[EXERCISE REQUIREMENTS]: Scan the entries for the string "class" and give the number of lines that have it, nothing further.

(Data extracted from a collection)
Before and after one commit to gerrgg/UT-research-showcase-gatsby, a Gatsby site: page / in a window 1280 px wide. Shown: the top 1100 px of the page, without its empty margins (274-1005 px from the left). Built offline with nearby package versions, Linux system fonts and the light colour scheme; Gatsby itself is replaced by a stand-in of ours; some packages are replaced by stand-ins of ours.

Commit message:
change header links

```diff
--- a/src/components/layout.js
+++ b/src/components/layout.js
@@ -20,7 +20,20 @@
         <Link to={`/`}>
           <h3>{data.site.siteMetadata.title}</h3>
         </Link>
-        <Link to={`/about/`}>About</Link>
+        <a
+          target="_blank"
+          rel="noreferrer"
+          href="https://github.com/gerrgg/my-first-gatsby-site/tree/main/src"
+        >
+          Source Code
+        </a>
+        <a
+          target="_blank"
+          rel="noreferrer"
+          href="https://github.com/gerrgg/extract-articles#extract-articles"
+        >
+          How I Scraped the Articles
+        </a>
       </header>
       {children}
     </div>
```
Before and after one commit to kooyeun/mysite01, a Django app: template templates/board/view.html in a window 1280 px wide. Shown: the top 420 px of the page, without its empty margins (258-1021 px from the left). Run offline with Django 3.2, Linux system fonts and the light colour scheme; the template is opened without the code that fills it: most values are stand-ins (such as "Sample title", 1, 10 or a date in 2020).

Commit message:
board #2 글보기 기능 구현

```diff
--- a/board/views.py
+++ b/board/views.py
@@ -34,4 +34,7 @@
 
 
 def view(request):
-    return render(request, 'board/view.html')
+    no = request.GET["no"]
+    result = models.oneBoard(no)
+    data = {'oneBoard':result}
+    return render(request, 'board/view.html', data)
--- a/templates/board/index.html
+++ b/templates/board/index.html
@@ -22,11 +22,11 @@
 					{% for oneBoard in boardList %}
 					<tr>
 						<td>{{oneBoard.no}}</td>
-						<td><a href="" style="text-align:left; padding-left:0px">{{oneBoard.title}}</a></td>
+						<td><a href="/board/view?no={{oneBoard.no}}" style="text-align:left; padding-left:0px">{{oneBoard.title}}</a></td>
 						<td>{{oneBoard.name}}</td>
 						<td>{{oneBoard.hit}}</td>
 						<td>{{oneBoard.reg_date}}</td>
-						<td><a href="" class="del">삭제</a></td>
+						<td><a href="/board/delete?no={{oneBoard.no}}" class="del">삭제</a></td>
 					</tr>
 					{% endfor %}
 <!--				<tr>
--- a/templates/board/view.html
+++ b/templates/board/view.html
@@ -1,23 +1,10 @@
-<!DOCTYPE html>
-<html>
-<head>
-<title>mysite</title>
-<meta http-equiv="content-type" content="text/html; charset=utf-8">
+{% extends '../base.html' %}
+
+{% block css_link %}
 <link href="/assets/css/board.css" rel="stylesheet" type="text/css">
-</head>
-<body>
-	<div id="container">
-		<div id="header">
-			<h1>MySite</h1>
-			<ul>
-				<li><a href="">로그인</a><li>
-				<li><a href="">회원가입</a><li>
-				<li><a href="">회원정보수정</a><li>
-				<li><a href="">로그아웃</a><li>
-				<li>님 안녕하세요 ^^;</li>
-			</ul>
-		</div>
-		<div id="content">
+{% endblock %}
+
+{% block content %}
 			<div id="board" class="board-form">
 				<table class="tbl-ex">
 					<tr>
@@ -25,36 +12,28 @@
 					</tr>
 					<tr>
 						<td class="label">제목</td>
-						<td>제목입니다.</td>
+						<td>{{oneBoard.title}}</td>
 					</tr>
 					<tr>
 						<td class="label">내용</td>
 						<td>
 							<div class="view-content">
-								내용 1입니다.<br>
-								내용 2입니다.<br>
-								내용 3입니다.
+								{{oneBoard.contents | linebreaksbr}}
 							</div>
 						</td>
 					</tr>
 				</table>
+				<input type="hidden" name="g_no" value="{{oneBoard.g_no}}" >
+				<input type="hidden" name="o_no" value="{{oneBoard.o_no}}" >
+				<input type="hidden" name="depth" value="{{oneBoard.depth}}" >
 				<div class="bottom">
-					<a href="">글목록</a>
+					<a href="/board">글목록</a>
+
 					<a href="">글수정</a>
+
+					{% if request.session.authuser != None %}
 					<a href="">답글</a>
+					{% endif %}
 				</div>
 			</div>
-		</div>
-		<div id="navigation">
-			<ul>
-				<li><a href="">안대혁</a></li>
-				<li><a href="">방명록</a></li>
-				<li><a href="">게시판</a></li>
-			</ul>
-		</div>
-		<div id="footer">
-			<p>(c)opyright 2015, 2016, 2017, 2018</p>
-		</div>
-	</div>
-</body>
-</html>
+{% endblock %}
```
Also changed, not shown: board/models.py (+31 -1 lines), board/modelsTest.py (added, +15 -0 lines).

[SOLUTION TO THIS PROBLEM]: 8